similar to meatballs, they are obtained with a mixture of durum wheat flour and boiled potatoes to be fried in boiling oil. They are typical of the winter period (Christmas in particular).
in dialect jargon, it stands for focaccia, excellent as soon as it is baked in a wood oven. Among the ingredients in addition to soft wheat flour and our extra virgin olive oil DOC hill Brindisi, essential black olives, strong ricotta (Asckuante) and onions.
large Easter tarallo covered with melted sugar (typical of Ceglie)
local cherry tomatoes preserved in bunches for winter use (excellent for seasoning the frize). The tomatoes are picked still green, and a bunch of 50-70 cm is joined together by twine in the characteristic pennula.
in the dialectal dialectal jargon it stands for spicy; the taste is spicy but at the same time delicate, excellent to spread on bread or on frize.
home-made liqueurs in a simple and ancient way, particularly the strawberry tree rosolio.
they are local orecchiette, prepared with the “maccaruni” (macaroni). The orecchiette can be found all over Europe, but pay attention to the numerous imitations and industrial productions that have nothing in common with the traditional Pugliese or Altosalentine orecchiette in particular.
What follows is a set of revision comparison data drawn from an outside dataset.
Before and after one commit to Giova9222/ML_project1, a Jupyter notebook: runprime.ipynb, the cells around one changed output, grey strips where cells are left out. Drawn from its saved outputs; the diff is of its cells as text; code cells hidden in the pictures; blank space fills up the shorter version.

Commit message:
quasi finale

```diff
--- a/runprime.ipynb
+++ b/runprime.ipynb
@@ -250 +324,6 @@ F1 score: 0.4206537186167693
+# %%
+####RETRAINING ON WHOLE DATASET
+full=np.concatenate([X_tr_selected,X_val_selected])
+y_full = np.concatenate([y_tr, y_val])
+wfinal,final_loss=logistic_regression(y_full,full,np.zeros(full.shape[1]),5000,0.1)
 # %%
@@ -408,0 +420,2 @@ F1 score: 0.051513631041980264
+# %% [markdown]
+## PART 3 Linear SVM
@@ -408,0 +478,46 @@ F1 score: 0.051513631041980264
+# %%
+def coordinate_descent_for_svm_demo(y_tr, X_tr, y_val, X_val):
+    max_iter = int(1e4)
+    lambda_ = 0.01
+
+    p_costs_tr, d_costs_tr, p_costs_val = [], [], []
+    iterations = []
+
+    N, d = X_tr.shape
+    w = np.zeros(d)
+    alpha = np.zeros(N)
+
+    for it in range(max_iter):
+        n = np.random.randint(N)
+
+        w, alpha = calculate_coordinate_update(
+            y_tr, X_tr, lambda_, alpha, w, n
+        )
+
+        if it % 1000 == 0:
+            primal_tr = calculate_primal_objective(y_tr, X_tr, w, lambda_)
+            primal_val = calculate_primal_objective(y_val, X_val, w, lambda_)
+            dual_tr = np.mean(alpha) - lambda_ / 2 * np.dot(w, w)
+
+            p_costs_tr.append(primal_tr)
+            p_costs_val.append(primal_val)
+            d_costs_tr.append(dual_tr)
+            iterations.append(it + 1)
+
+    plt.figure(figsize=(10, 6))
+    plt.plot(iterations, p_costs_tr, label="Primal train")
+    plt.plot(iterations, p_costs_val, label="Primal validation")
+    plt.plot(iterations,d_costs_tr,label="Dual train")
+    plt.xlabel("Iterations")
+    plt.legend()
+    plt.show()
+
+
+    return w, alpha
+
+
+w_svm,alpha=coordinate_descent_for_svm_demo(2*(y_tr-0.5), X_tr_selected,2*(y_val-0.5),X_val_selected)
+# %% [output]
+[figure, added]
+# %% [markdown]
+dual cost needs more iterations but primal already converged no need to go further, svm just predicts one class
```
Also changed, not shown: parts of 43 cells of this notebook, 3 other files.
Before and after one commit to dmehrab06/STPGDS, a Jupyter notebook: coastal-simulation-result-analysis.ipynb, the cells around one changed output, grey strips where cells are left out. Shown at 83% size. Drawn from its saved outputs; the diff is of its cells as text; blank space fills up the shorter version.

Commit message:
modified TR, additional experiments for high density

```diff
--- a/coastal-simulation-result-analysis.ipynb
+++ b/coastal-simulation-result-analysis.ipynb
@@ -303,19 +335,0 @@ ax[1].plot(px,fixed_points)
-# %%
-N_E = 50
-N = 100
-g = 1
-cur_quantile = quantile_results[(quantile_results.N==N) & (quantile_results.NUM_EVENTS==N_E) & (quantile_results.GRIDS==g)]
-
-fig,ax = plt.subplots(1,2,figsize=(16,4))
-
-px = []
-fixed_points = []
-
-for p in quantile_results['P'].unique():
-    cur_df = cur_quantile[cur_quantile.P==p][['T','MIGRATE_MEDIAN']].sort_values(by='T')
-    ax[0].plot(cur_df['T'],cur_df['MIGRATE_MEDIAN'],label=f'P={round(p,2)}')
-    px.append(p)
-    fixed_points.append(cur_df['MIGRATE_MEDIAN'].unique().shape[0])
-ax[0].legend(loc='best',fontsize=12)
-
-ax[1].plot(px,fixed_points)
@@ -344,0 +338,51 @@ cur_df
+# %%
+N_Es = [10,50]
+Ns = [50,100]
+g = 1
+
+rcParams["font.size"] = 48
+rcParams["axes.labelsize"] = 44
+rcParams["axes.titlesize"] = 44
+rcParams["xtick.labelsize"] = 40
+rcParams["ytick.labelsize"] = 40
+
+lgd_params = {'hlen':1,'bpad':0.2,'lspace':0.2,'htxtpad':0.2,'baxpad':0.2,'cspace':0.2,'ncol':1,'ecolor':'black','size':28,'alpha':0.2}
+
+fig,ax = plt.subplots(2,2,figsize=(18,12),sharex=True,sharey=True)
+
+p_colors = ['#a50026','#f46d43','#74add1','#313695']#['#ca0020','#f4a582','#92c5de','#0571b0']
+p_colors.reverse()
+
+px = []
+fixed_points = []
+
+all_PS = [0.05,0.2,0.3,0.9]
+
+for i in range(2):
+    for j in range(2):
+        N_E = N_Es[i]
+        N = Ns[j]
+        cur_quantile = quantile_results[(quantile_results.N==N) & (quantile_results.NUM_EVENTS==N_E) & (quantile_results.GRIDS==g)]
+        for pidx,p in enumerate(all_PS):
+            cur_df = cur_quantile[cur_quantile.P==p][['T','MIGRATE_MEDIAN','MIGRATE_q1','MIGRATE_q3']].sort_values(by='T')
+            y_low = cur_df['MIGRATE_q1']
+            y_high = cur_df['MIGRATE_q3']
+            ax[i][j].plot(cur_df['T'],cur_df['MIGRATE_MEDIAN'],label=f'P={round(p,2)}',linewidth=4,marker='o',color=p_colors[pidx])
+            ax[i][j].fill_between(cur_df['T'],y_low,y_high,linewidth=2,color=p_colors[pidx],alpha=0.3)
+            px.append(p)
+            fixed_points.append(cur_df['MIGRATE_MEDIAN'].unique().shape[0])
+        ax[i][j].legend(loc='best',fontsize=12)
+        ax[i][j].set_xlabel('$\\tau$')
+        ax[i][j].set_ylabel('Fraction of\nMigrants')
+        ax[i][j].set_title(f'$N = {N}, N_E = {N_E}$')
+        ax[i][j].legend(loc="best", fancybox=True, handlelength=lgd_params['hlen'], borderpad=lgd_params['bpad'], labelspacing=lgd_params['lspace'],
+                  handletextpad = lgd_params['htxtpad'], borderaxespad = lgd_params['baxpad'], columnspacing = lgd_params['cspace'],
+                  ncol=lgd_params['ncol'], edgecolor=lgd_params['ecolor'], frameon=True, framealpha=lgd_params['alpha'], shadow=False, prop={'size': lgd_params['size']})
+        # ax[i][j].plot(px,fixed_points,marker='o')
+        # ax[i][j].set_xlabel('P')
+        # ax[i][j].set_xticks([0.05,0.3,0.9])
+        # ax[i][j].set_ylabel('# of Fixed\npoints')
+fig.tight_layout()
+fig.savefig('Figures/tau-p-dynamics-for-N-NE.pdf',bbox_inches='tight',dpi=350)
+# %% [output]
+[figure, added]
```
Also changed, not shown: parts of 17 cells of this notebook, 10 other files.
It is a fresh pasta that uses raw flour with bran (whole wheat flour to translate, but not exactly exact). They are sticks 4-5 cm long.